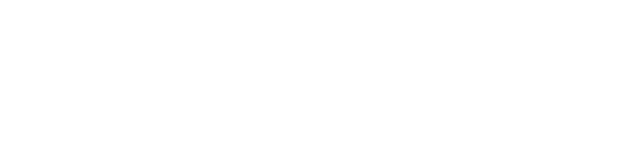
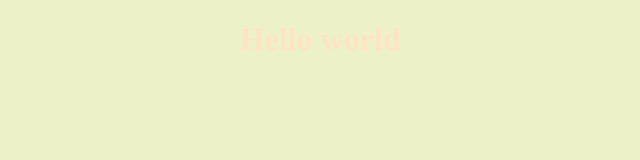
Before and after one commit to GalinaRed/git---project, a plain HTML site: page index.html in a window 1280 px wide. Shown: the whole page, without its empty margins (320-960 px from the left). Drawn offline with Linux system fonts and the light colour scheme.

Commit message:
added style.css

```diff
--- a/index.html
+++ b/index.html
@@ -3,9 +3,10 @@
 <head>
     <meta charset="UTF-8">
     <meta name="viewport" content="width=device-width, initial-scale=1.0">
-    <title>Document</title>
+    <title>My project</title>
+    <link rel="stylesheet" href="./style.css">
 </head>
 <body>
-
+    <h1>Hello world</h1>
 </body>
 </html>
--- /dev/null
+++ b/style.css
@@ -0,0 +1,5 @@
+body {
+    background-color: rgb(237, 241, 199);
+    color: bisque;
+    text-align: center;
+}
```
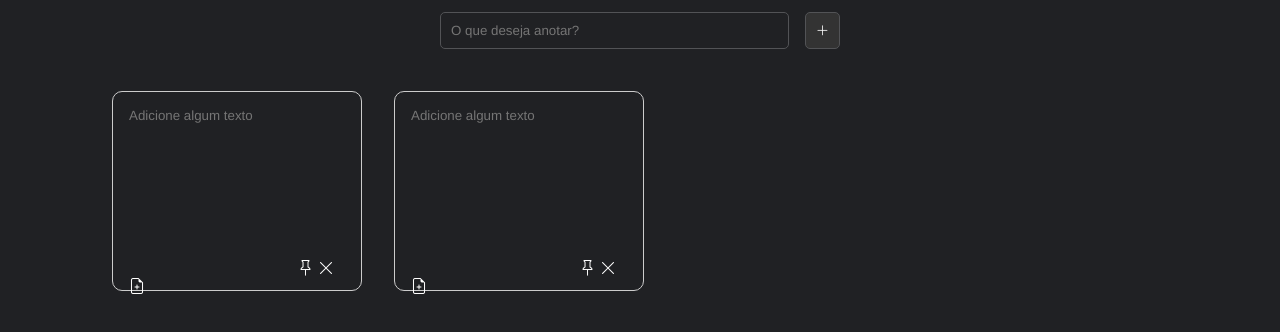
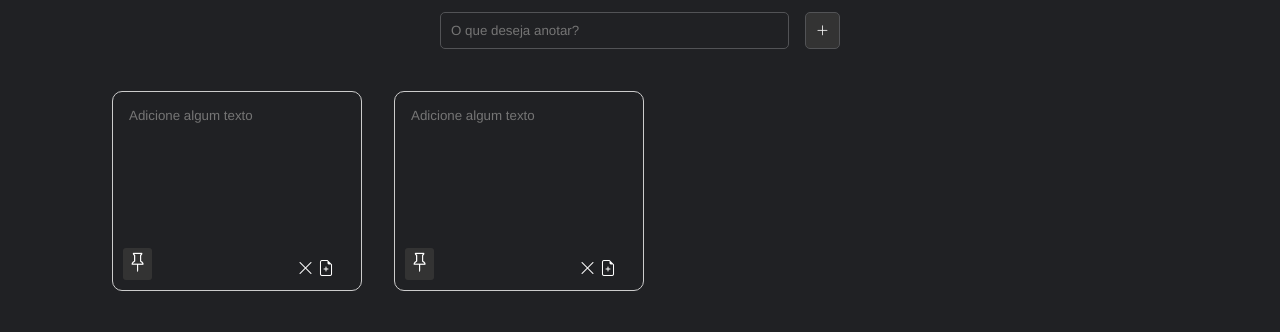
Before and after one commit to luisfrancisco2b/dev-notes-js, a plain HTML site: page index.html in a window 1280 px wide. Shown: the part 74-406 px from the top of the page. Drawn offline with nearby package versions, Linux system fonts and the light colour scheme.

Commit message:
style: add note bi-pin CSS style

```diff
--- a/css/style.css
+++ b/css/style.css
@@ -133,3 +133,14 @@ header {
   color: #fff;
   outline: none;
 }
+
+.note .bi-pin {
+  position: absolute;
+  left: 10px;
+  bottom: 10px;
+  font-size: 1.2rem;
+  background-color: #333;
+  padding: 5px;
+  border-radius: 3px;
+  cursor: pointer;
+}
```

******************************

- **Exercise objective**
Copy every line in the entries above that has the string "style" in it.

- **Exercise response**
added style.css
+    <link rel="stylesheet" href="./style.css">
+++ b/style.css
style: add note bi-pin CSS style
--- a/css/style.css
+++ b/css/style.css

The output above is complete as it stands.